Following the end of WWII the UK’s air defence system was largely placed into a care and maintenance mode and was a long way from being fully operational. The Berlin blockade of 1948 and the increasing threat posed by Russian long range bombers provoked a rethink and frantic efforts were make to improve the countries air defences.
Initially industry were instructed to improve the war time Chain Home and GCI radar networks and partly automate the (essentially manual) control and reporting system which had served the country well during the Battle of Britain. The specification called for a Meteor aircraft to be tracked at a range of 150 miles. No new radars developments were planned.
Replacement radars are needed.
However in 1953, under the code name Green Garlic and using the antenna and turning gear from two wartime radars with a new klytstron transmitter, TRE produced a long range surveillance radar which easily met the range requirement.
This was quickly developed to full prototype stage and became known as the Type 80 radar.
This new radar was sufficiently capable, when paired with a couple of height finding radars, to be able to perform both the surveillance and tracking roles required by the control and reporting system. This led to the vast majority of the WWII radars being retired and replaced by a new network of Type 80 radars.
Worries about Jamming
However doubts remained about Type 80s susceptibility to jamming and in 1956, a number of brute force, that is very high power solutions were tried. The first, Blue Ribband radar proved too expensive and the project was cancelled.
Another new radar was proposed, Blue Yeoman, which was once again to be built using parts from previous projects. The recently upgraded antenna and turning gear from the Type 82 (Orange Yeoman) radar at North Site (Malvern Vale) was selected and hurredly transported to South Site.
Fortunately a suitable building was already under construction – to house the prototype Blue Ribband radar. This quickly became known as BY building.
The Malvern radar only had 4 transmitters and receivers; the operational Type 85 radars, when eventually built, contained the full set of 12. Their antennas were 50% bigger than the Malvern prototype. The transmitter valves were huge; they were 6ft tall, weighed about a ton and had to live in lead lined cabinets to contain the X rays that were produced.

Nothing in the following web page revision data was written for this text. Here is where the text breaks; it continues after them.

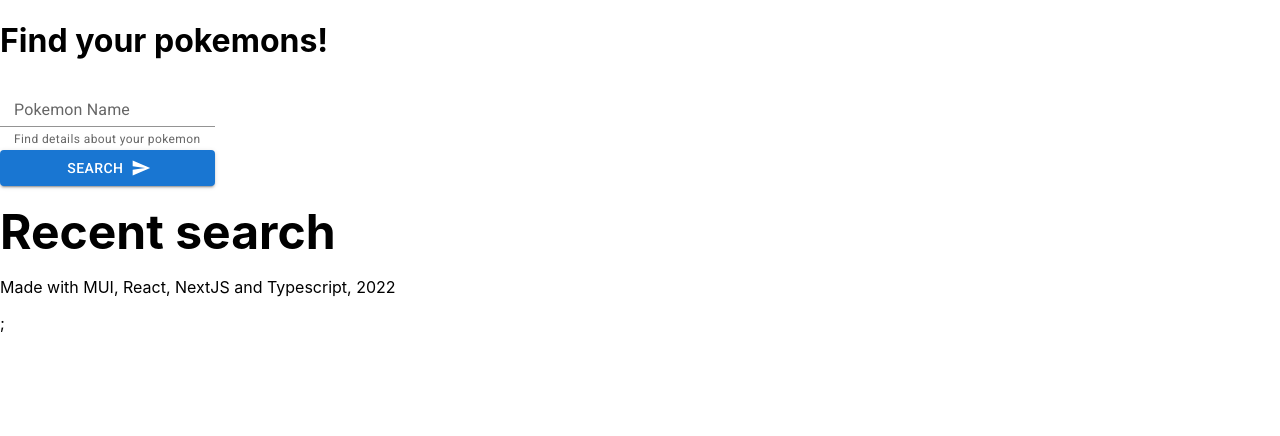
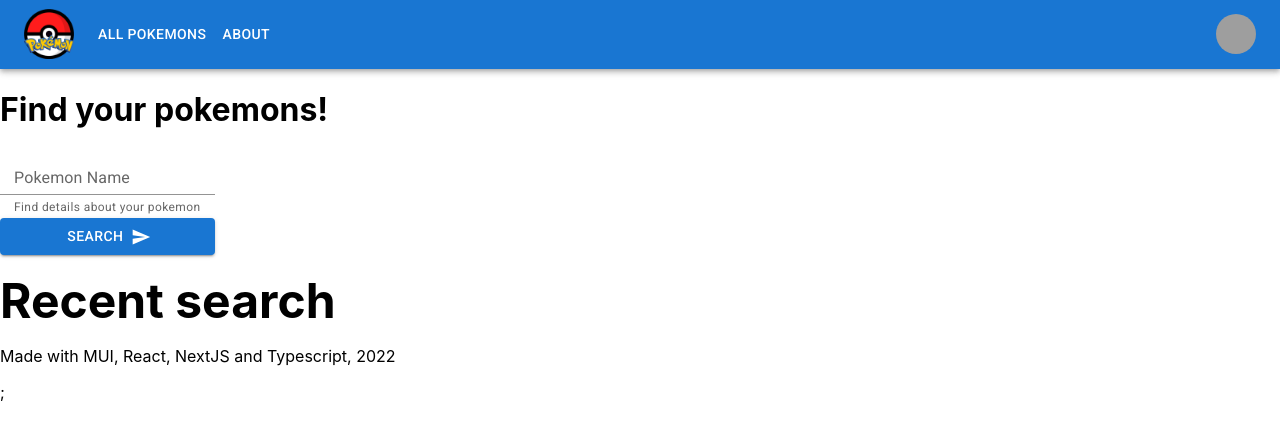
Before and after one commit to krnl0138/pokevue, a Next.js app: page /pokemon in a window 1280 px wide. Shown: the top 436 px of the page. Built offline with nearby package versions, Linux system fonts and the light colour scheme; grey boxes are pictures that could not be loaded.

Commit message:
add app bar

```diff
--- a/components/header/Header.tsx
+++ b/components/header/Header.tsx
@@ -1,5 +1,175 @@
-import styles from "./Header.module.scss";
+import * as React from "react";
+import AppBar from "@mui/material/AppBar";
+import Box from "@mui/material/Box";
+import Toolbar from "@mui/material/Toolbar";
+import IconButton from "@mui/material/IconButton";
+import Typography from "@mui/material/Typography";
+import Menu from "@mui/material/Menu";
+import MenuIcon from "@mui/icons-material/Menu";
+import Container from "@mui/material/Container";
+import Avatar from "@mui/material/Avatar";
+import Button from "@mui/material/Button";
+import Tooltip from "@mui/material/Tooltip";
+import MenuItem from "@mui/material/MenuItem";
+import AdbIcon from "@mui/icons-material/Adb";
 
-export const Header = ({ title }: { title: string }) => {
-  return <h2 className={styles.header}>{title}</h2>;
+import Image from "next/image";
+
+const pages = ["All Pokemons", "About"];
+const settings = ["Profile", "Account", "Dashboard", "Logout"];
+
+const Header = () => {
+  const [anchorElNav, setAnchorElNav] = React.useState<null | HTMLElement>(
+    null
+  );
+  const [anchorElUser, setAnchorElUser] = React.useState<null | HTMLElement>(
+    null
+  );
+
+  const handleOpenNavMenu = (event: React.MouseEvent<HTMLElement>) => {
+    setAnchorElNav(event.currentTarget);
+  };
+  const handleOpenUserMenu = (event: React.MouseEvent<HTMLElement>) => {
+    setAnchorElUser(event.currentTarget);
+  };
+
+  const handleCloseNavMenu = () => {
+    setAnchorElNav(null);
+  };
+
+  const handleCloseUserMenu = () => {
+    setAnchorElUser(null);
+  };
+
+  return (
+    <AppBar position="static">
+      <Container maxWidth="xl">
+        <Toolbar disableGutters>
+          <Typography
+            variant="h6"
+            noWrap
+            component="a"
+            href="/"
+            sx={{
+              mr: 2,
+              display: { xs: "none", md: "flex" },
+              fontFamily: "monospace",
+              fontWeight: 700,
+              letterSpacing: ".3rem",
+              color: "inherit",
+              textDecoration: "none",
+            }}
+          >
+            <Image
+              src="/pokemon-logo-png.png"
+              width="50"
+              height="50"
+              alt="Pokemon Logo"
+            />
+          </Typography>
+          <Box sx={{ flexGrow: 1, display: { xs: "flex", md: "none" } }}>
+            <IconButton
+              size="large"
+              aria-label="account of current user"
+              aria-controls="menu-appbar"
+              aria-haspopup="true"
+              onClick={handleOpenNavMenu}
+              color="inherit"
+            >
+              <MenuIcon />
+            </IconButton>
+            <Menu
+              id="menu-appbar"
+              anchorEl={anchorElNav}
+              anchorOrigin={{
+                vertical: "bottom",
+                horizontal: "left",
+              }}
+              keepMounted
+              transformOrigin={{
+                vertical: "top",
+                horizontal: "left",
+              }}
+              open={Boolean(anchorElNav)}
+              onClose={handleCloseNavMenu}
+              sx={{
+                display: { xs: "block", md: "none" },
+              }}
+            >
+              {pages.map((page) => (
+                <MenuItem key={page} onClick={handleCloseNavMenu}>
+                  <Typography textAlign="center">{page}</Typography>
+                </MenuItem>
+              ))}
+            </Menu>
+          </Box>
+
+          <Typography
+            variant="h5"
+            noWrap
+            component="a"
+            href=""
+            sx={{
+              mr: 2,
+              display: { xs: "flex", md: "none" },
+              flexGrow: 1,
+              fontFamily: "monospace",
+              fontWeight: 700,
+              letterSpacing: ".3rem",
+              color: "inherit",
+              textDecoration: "none",
+            }}
+          >
+            <Image
+              src="/pokemon-logo-png.png"
+              width="50"
+              height="50"
+              alt="Pokemon Logo"
+            />
+          </Typography>
+          <Box sx={{ flexGrow: 1, display: { xs: "none", md: "flex" } }}>
+            {pages.map((page) => (
+              <Button
+                key={page}
+                onClick={handleCloseNavMenu}
+                sx={{ my: 2, color: "white", display: "block" }}
+              >
+                {page}
+              </Button>
+            ))}
+          </Box>
+          <Box sx={{ flexGrow: 0 }}>
+            <Tooltip title="Open settings">
+              <IconButton onClick={handleOpenUserMenu} sx={{ p: 0 }}>
+                <Avatar alt="Remy Sharp" src="/static/images/avatar/2.jpg" />
+              </IconButton>
+            </Tooltip>
+            <Menu
+              sx={{ mt: "45px" }}
+              id="menu-appbar"
+              anchorEl={anchorElUser}
+              anchorOrigin={{
+                vertical: "top",
+                horizontal: "right",
+              }}
+              keepMounted
+              transformOrigin={{
+                vertical: "top",
+                horizontal: "right",
+              }}
+              open={Boolean(anchorElUser)}
+              onClose={handleCloseUserMenu}
+            >
+              {settings.map((setting) => (
+                <MenuItem key={setting} onClick={handleCloseUserMenu}>
+                  <Typography textAlign="center">{setting}</Typography>
+                </MenuItem>
+              ))}
+            </Menu>
+          </Box>
+        </Toolbar>
+      </Container>
+    </AppBar>
+  );
 };
+export default Header;
--- /dev/null
+++ b/components/heading/Heading.tsx
@@ -0,0 +1,5 @@
+import styles from "./Heading.module.scss";
+
+export const Heading = ({ title }: { title: string }) => {
+  return <h2 className={styles.header}>{title}</h2>;
+};
--- a/components/layout.tsx
+++ b/components/layout/Layout.tsx
@@ -1,5 +1,6 @@
 import Head from "next/head";
-import { Footer } from "./footer/Footer";
+import { Footer } from "../footer/Footer";
+import Header from "../header/Header";
 
 export const Layout = ({
   children,
@@ -12,6 +13,7 @@ export const Layout = ({
         <title>Pokemon</title>
         <meta name="viewport" content="initial-scale=1, width=device-width" />
       </Head>
+      <Header />
       <div>
         <h1>Find your pokemons!</h1>
         <main>{children}</main>
--- a/components/recentSearch/RecentSearch.tsx
+++ b/components/recentSearch/RecentSearch.tsx
@@ -2,7 +2,7 @@
 // import { PokemonCard } from "../pokemonCard/PokemonCard";
 
 import { useAppSelector } from "../../utils/hooks";
-import { Header } from "../header/Header";
+import { Heading } from "../heading/Heading";
 import { PokemonCard } from "../pokemonCard/PokemonCard";
 
 export const RecentSearch = ({ children }: { children?: JSX.Element }) => {
@@ -22,7 +22,7 @@ export const RecentSearch = ({ children }: { children?: JSX.Element }) => {
 
   return (
     <>
-      <Header title={"Recent search"} />
+      <Heading title={"Recent search"} />
       {recentSearch.map((card, index) => (
         <PokemonCard key={index} data={card} />
       ))}
--- a/pages/pokemon.tsx
+++ b/pages/pokemon.tsx
@@ -1,7 +1,7 @@
 import React, { useState } from "react";
 import { SearchForm } from "../components/searchForm/SearchForm";
 import { PokemonCard } from "../components/pokemonCard/PokemonCard";
-import { Layout } from "../components/Layout";
+import { Layout } from "../components/layout/Layout";
 import { Modal } from "@mui/material";
 import { RecentSearch } from "../components/recentSearch/RecentSearch";
 
```
Also changed, not shown: components/heading/Heading.module.scss (renamed from components/header/Header.module.scss), public/pokemon-logo-png.png (added).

Following the successful introduction of the Type 85 radar into operational service the need for the Malvern Blue Yeoman declined. All the original transmitters and receivers were stripped out in the early 1980s and replaced by two second hand (from the Dutch? navy) Plessey Naval AWS-5 transmitters. Various experimental receivers were introduced and the system was renamed ‘Byson’. RSRE aggressively marketed the radar as being available for research purposes.
In the late 1990s it was proposed that all radar research activities should be carried out from the Chilbolton observatory in Hampshire which was operated by the Rutherford & Appleton Laboratory. As no one has a spare transmitter lying around at the time the decision was taken to use the ones from Byson and they were duly removed. Unfortunately frequency clearance could not be obtained at the new site and the project was abandoned with inevitable consequences. The Byson radar antenna and turning gear were dismantled on the 27th July 2000. An attempt was made to give them to a museum but the cost turned out to be prohibitive. The transmitters were similarly disposed of.
Copyright MRATHS 2016 Produced by H Williams